Every year more then 500,000 cranes stop along the Platte River in central Nebraska en route to their breeding grounds across northern Canada, Alaska and Chukotka. It is an epic migration – one of the greatest wildlife spectacles in North America – and one that I hadn’t ever witnessed. I made my way to Audubon’s Rowe Sanctuary with hopes of capturing some iconic images and putting together a nice atmospheric video that would capture the scene. But I quickly discovered a few things:
- That cranes don’t always behave as predictably as one would want them too (a typical theme with wildlife but not one I had necessarily expected here).
- That there is no way to adequately convey the scale and energy of the crane migration spectacle in video or stills in the time I had allotted.
- And that it just might not be possible to convey it period. It is one of those things that you can’t properly appreciate without experiencing it.

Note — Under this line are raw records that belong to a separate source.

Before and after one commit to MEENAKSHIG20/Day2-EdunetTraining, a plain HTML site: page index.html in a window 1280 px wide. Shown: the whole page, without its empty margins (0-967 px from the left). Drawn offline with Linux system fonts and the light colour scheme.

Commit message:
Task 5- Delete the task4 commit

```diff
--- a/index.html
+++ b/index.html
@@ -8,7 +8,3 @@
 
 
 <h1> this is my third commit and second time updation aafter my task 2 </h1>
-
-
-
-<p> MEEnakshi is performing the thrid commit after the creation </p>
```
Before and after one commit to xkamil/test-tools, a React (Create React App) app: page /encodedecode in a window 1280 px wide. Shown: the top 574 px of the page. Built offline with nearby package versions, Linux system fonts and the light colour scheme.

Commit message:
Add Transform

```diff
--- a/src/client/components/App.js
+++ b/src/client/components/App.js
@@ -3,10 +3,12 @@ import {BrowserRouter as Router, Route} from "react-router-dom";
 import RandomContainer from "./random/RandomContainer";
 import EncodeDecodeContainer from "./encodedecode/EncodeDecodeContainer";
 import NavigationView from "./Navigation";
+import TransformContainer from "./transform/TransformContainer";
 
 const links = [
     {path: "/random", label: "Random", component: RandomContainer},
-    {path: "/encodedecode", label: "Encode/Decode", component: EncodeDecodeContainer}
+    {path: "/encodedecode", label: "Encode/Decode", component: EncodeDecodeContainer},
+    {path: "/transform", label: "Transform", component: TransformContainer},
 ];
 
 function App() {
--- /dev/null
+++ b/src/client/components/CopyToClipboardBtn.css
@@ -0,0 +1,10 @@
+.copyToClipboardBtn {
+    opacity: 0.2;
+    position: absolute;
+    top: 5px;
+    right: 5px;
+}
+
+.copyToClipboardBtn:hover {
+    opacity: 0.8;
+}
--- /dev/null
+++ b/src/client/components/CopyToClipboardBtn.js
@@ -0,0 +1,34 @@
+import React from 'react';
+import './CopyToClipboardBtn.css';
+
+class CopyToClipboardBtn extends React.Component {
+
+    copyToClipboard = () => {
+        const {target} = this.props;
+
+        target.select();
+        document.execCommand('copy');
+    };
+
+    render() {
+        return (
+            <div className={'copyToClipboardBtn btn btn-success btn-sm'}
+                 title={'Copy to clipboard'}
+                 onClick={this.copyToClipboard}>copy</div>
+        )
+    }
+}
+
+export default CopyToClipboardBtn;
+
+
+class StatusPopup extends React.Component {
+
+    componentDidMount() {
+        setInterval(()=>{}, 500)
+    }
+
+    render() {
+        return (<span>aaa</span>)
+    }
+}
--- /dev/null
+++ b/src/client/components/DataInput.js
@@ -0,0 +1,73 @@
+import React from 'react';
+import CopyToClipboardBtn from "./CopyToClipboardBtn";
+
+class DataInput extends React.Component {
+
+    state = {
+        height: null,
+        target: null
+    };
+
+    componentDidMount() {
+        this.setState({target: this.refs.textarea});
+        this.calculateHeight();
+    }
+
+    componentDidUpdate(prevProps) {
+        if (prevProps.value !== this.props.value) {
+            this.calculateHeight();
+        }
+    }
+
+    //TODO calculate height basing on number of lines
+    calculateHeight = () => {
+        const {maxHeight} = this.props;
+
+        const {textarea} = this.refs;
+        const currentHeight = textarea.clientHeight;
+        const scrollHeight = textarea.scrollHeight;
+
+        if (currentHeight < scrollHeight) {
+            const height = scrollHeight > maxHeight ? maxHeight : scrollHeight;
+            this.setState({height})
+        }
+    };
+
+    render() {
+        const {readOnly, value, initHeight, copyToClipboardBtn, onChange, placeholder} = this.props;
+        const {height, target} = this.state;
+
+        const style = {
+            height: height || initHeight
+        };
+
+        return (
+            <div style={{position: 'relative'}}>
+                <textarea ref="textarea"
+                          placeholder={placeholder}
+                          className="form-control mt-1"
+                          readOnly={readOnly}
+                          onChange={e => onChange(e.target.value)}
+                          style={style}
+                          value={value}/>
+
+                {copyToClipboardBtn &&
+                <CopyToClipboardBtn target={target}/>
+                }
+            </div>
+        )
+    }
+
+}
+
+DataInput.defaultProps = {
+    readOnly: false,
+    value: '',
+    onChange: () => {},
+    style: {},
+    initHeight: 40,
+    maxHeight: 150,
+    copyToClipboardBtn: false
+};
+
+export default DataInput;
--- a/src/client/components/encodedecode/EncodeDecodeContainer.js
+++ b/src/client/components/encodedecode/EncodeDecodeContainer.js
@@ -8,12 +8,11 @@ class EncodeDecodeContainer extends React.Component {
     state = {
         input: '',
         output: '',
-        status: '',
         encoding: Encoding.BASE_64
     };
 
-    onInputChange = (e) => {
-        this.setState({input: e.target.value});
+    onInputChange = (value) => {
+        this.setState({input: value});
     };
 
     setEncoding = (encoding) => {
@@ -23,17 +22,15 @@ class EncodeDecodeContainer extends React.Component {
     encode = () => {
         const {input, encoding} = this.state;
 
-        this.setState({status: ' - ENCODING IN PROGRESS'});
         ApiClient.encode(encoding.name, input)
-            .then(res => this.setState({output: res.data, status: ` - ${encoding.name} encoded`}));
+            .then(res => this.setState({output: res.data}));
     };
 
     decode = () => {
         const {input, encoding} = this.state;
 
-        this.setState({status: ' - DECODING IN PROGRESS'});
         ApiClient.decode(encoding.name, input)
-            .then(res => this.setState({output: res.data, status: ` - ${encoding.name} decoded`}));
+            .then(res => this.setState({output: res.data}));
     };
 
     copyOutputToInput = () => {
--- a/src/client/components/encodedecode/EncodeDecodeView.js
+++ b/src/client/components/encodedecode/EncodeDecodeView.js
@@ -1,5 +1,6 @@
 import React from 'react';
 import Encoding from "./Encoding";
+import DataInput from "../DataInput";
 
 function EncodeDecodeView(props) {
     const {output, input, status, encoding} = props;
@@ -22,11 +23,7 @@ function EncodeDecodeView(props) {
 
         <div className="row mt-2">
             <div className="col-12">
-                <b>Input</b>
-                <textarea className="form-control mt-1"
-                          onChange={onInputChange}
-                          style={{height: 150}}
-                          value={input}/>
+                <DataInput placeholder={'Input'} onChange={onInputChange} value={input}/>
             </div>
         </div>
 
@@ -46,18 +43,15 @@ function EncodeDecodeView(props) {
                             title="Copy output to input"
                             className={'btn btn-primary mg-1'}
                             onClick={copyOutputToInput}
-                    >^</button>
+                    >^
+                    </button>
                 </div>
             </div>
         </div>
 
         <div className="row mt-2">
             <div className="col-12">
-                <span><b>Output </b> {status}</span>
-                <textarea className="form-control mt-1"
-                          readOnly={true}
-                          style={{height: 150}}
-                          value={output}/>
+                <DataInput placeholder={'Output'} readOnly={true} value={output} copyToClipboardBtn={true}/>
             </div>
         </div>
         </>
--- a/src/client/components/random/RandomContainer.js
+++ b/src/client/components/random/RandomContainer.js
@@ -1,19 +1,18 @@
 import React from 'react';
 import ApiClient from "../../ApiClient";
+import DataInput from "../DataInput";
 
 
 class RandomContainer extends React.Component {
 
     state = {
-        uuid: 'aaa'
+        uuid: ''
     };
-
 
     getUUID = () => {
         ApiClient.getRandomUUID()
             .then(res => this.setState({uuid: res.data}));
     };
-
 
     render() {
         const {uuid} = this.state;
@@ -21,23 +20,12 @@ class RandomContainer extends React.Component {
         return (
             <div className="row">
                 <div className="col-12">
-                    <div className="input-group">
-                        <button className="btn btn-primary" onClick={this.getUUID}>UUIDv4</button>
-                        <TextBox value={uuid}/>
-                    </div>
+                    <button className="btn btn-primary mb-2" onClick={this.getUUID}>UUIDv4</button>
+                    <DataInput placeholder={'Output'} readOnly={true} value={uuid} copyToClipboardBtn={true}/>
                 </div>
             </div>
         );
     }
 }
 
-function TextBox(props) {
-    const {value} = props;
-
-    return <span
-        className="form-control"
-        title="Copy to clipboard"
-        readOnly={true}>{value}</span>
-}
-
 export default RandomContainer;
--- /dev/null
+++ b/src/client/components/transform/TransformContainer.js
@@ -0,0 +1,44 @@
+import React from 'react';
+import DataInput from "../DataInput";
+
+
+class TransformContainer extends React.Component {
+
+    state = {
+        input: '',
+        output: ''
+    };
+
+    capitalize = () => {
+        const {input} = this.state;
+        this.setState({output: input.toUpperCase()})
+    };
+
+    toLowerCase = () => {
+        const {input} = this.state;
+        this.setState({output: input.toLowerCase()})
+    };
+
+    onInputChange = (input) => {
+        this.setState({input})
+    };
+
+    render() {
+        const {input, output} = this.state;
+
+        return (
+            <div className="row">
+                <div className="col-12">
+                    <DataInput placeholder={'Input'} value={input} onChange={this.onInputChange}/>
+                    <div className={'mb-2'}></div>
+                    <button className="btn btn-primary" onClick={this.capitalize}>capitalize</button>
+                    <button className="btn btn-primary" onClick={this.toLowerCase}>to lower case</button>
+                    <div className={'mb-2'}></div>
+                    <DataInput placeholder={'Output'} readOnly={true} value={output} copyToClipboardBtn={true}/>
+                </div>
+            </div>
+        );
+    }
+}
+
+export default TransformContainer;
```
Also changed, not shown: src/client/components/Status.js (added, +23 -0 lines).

The main problem was that the birds, hundreds of thousands of them, were arriving and departing from their roost on the sand bars of the wide, braided Platte after sunset and before sunrise. Perhaps because of the unseasonably cool weather (twenties down to single digits and windy) the birds were especially hungry and needed to be in the surrounding corn fields feeding as many hours of the day as they could. This meant I had little to no light to work with and my visit was relatively unsuccessful on the filming front.
Luckily I brought along a pair of Sennheiser microphones, set them up to record MS stereo and was able to capture a bit of what I heard as I slept along the banks of the Platte. Watching wave after wave of sillouhetted cranes arrive in the night was one of the most remarkable events I have ever experienced. I don’t have much to show but here is a bit of what it sounded like. Enjoy. And go see it for yourself!